__Work item__
For each line below with the word "England", write out a copy.

__Source records__
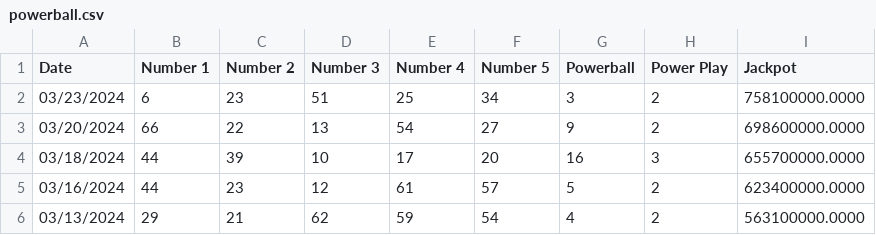
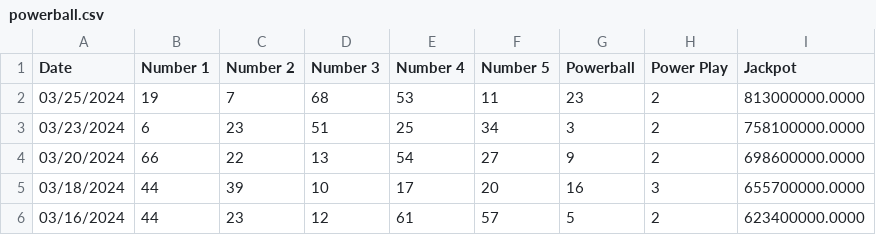
Before and after one commit to idevforweb/pdad-web-app, a CSV file: api/powerball.csv, drawn as a sheet; only a part is shown; the shorter side is filled out with more unchanged rows; the diff names each change by its address in the sheet, - before the commit and + after, or states it on an @@ line.

```diff
--- a/api/powerball.csv
+++ b/api/powerball.csv
+row 2: 03/25/2024 | 19 | 7 | 68 | 53 | 11 | 23 | 2 | 813000000.0000
```
Also changed, not shown: 3 other files.
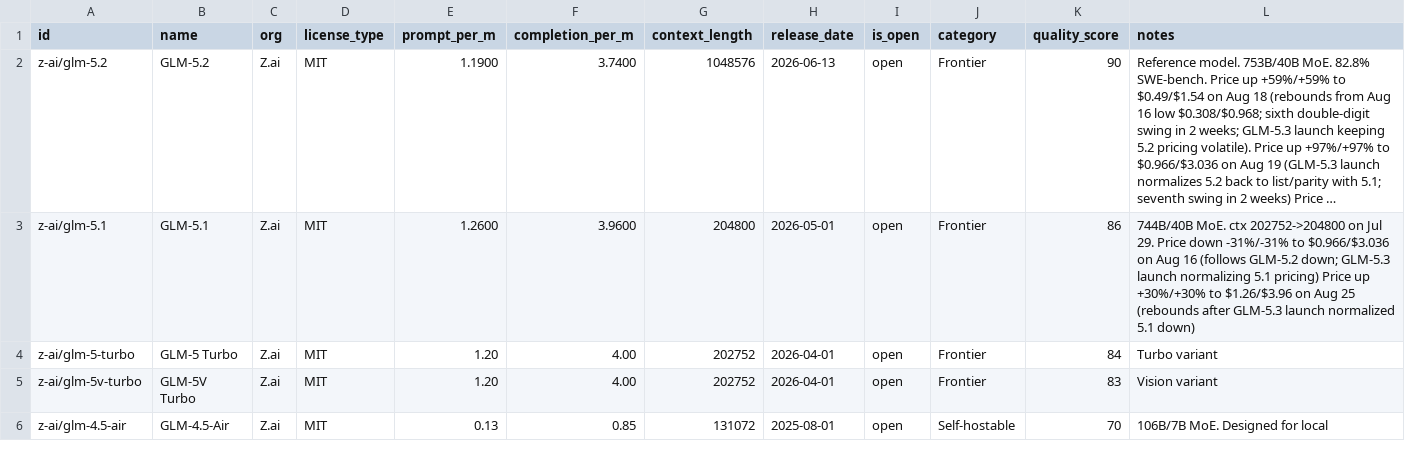
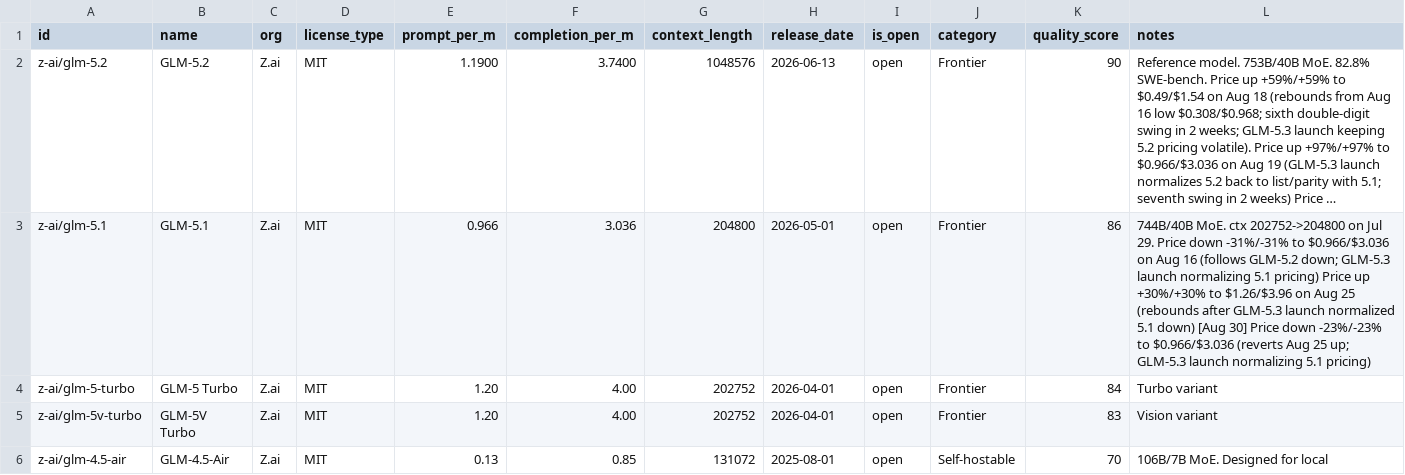
Before and after one commit to startakovsky/llm-model-tracker, a CSV file: models.csv, drawn as a sheet; only a part is shown; long unchanged cells end in …; the diff covers the shown part only; the diff names each change by its address in the sheet, - before the commit and + after, or states it on an @@ line.

```diff
--- a/models.csv
+++ b/models.csv
-E3 (prompt_per_m): 1.2600
+E3 (prompt_per_m): 0.966
-F3 (completion_per_m): 3.9600
+F3 (completion_per_m): 3.036
-L3 (notes): …5.1 down)
+L3 (notes): …5.1 down) [Aug 30] Price down -23%/-23% to $0.966/$3.036 (reverts Aug 25 up; GLM-5.3 launch normalizing 5.1 pricing)
```
Also changed, not shown: 19 edited cells elsewhere in this file, 4 other files.
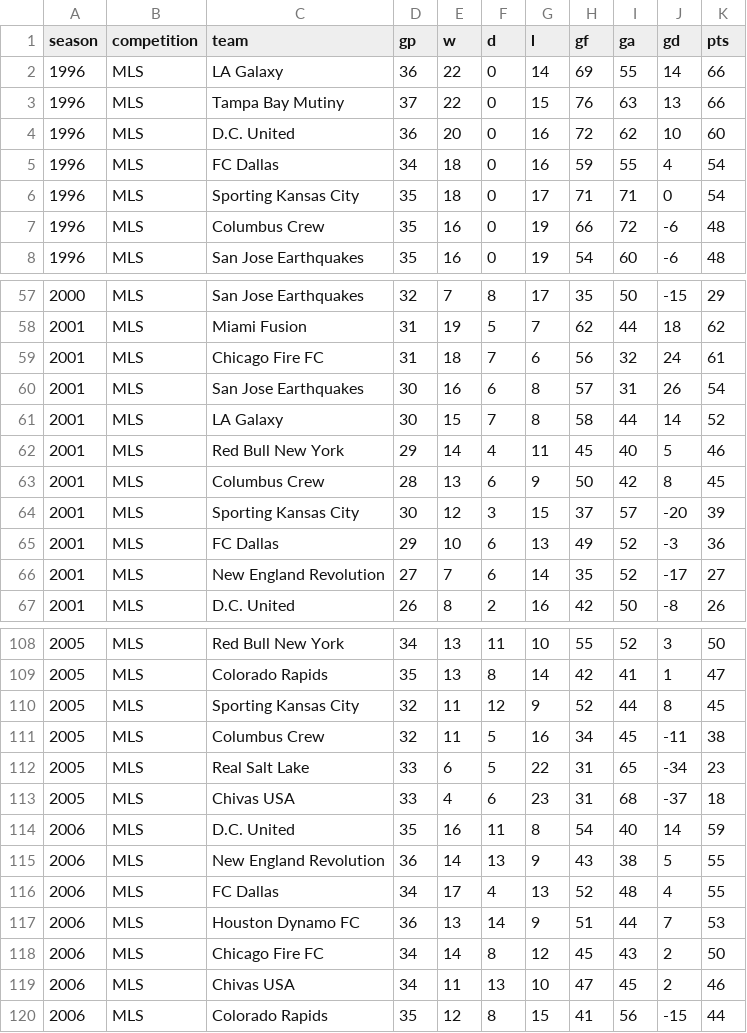
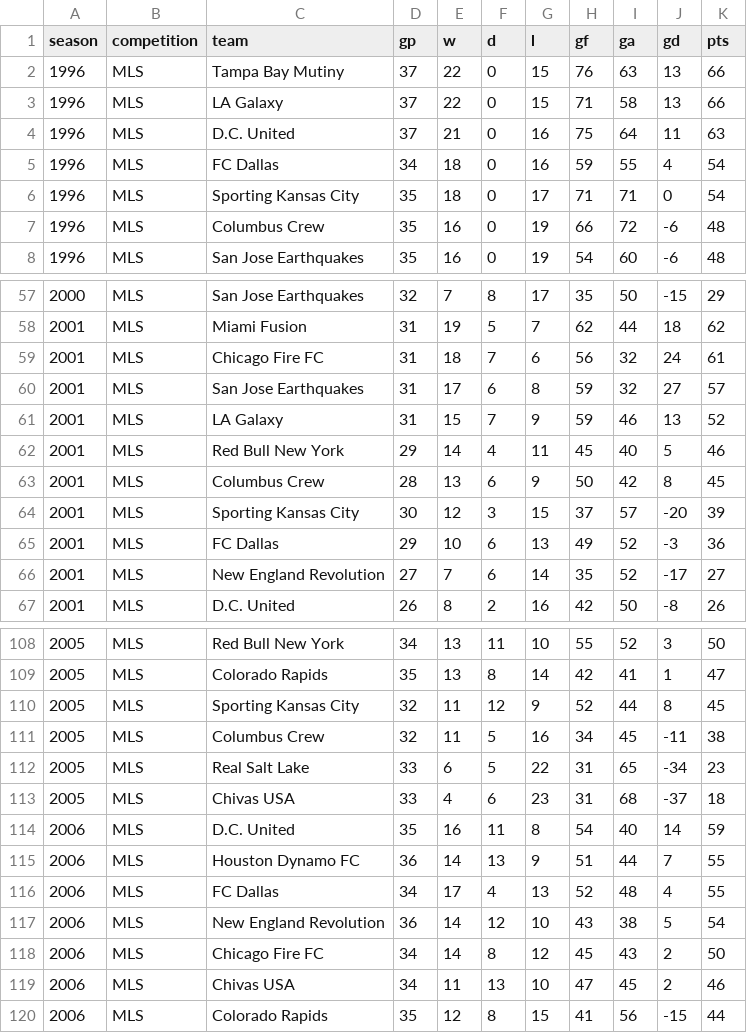
Before and after one commit to fakeronjan/cobi, a CSV file: cobi_standings.csv, drawn as a sheet; only a part is shown, gaps mark what is left out.

```diff
--- a/cobi_standings.csv
+++ b/cobi_standings.csv
@@ -1,5 +1,5 @@
 season,competition,team,gp,w,d,l,gf,ga,gd,pts
-1996,MLS,LA Galaxy,36,22,0,14,69,55,14,66
 1996,MLS,Tampa Bay Mutiny,37,22,0,15,76,63,13,66
-1996,MLS,D.C. United,36,20,0,16,72,62,10,60
+1996,MLS,LA Galaxy,37,22,0,15,71,58,13,66
+1996,MLS,D.C. United,37,21,0,16,75,64,11,63
 1996,MLS,FC Dallas,34,18,0,16,59,55,4,54
@@ -59,4 +59,4 @@ season,competition,team,gp,w,d,l,gf,ga,gd,pts
 2001,MLS,Chicago Fire FC,31,18,7,6,56,32,24,61
-2001,MLS,San Jose Earthquakes,30,16,6,8,57,31,26,54
-2001,MLS,LA Galaxy,30,15,7,8,58,44,14,52
+2001,MLS,San Jose Earthquakes,31,17,6,8,59,32,27,57
+2001,MLS,LA Galaxy,31,15,7,9,59,46,13,52
 2001,MLS,Red Bull New York,29,14,4,11,45,40,5,46
@@ -114,5 +114,5 @@ season,competition,team,gp,w,d,l,gf,ga,gd,pts
 2006,MLS,D.C. United,35,16,11,8,54,40,14,59
-2006,MLS,New England Revolution,36,14,13,9,43,38,5,55
+2006,MLS,Houston Dynamo FC,36,14,13,9,51,44,7,55
 2006,MLS,FC Dallas,34,17,4,13,52,48,4,55
-2006,MLS,Houston Dynamo FC,36,13,14,9,51,44,7,53
+2006,MLS,New England Revolution,36,14,12,10,43,38,5,54
 2006,MLS,Chicago Fire FC,34,14,8,12,45,43,2,50
```
Also changed, not shown: all_club_games.csv, mls_early_historical.csv, 36 other files.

__Final answer__
-2006,MLS,New England Revolution,36,14,13,9,43,38,5,55
+2006,MLS,New England Revolution,36,14,12,10,43,38,5,54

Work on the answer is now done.